Change detection outputs
- - -

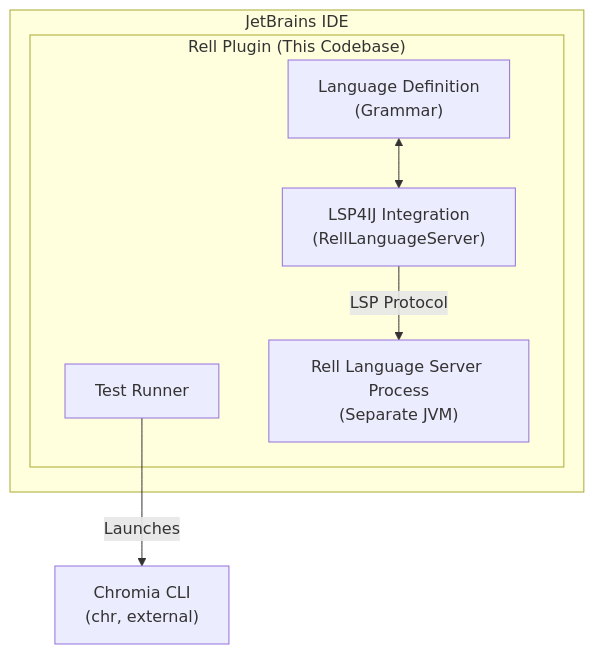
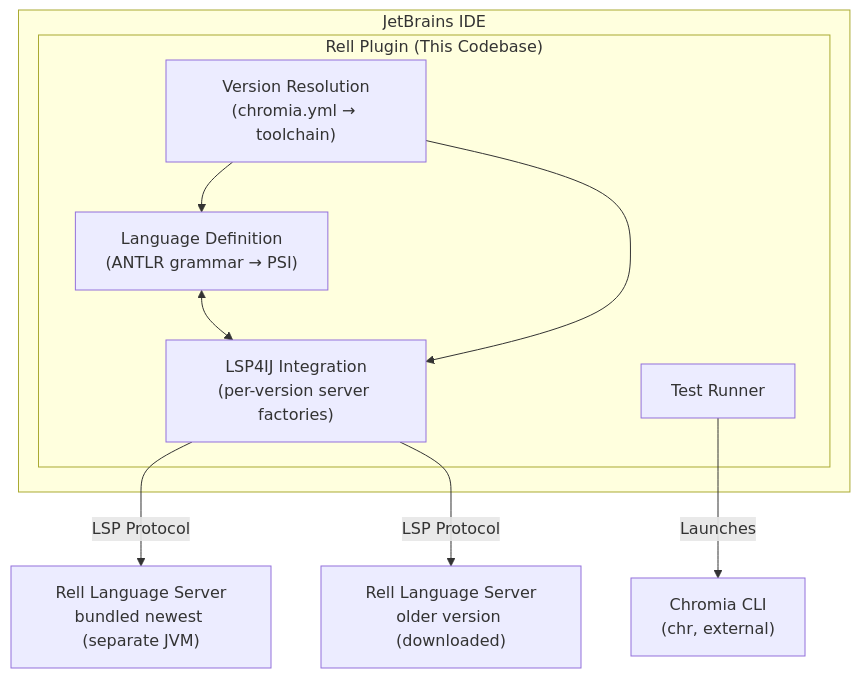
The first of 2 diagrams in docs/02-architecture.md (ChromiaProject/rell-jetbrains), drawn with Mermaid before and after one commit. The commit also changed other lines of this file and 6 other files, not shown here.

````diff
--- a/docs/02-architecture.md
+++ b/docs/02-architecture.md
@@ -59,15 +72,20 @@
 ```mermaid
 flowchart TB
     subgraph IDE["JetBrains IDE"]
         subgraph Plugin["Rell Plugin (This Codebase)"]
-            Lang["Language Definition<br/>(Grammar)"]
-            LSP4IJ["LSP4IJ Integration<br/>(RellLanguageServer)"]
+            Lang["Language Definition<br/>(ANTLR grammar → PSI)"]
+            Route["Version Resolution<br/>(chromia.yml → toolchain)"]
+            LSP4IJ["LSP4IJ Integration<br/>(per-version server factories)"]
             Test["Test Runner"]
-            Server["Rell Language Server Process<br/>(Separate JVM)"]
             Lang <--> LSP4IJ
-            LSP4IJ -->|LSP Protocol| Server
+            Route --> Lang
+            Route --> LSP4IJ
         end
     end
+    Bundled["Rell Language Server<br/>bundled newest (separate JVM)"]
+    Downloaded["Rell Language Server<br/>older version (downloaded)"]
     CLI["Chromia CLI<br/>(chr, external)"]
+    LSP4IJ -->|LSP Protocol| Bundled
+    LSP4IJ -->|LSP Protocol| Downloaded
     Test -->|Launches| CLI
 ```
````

- - -

Task to carry out — Every line above should be returned word for word, with the pictures left behind.

Response area —
The first of 2 diagrams in docs/02-architecture.md (ChromiaProject/rell-jetbrains), drawn with Mermaid before and after one commit. The commit also changed other lines of this file and 6 other files, not shown here.

````diff
--- a/docs/02-architecture.md
+++ b/docs/02-architecture.md
@@ -59,15 +72,20 @@
 ```mermaid
 flowchart TB
     subgraph IDE["JetBrains IDE"]
         subgraph Plugin["Rell Plugin (This Codebase)"]
-            Lang["Language Definition<br/>(Grammar)"]
-            LSP4IJ["LSP4IJ Integration<br/>(RellLanguageServer)"]
+            Lang["Language Definition<br/>(ANTLR grammar → PSI)"]
+            Route["Version Resolution<br/>(chromia.yml → toolchain)"]
+            LSP4IJ["LSP4IJ Integration<br/>(per-version server factories)"]
             Test["Test Runner"]
-            Server["Rell Language Server Process<br/>(Separate JVM)"]
             Lang <--> LSP4IJ
-            LSP4IJ -->|LSP Protocol| Server
+            Route --> Lang
+            Route --> LSP4IJ
         end
     end
+    Bundled["Rell Language Server<br/>bundled newest (separate JVM)"]
+    Downloaded["Rell Language Server<br/>older version (downloaded)"]
     CLI["Chromia CLI<br/>(chr, external)"]
+    LSP4IJ -->|LSP Protocol| Bundled
+    LSP4IJ -->|LSP Protocol| Downloaded
     Test -->|Launches| CLI
 ```
````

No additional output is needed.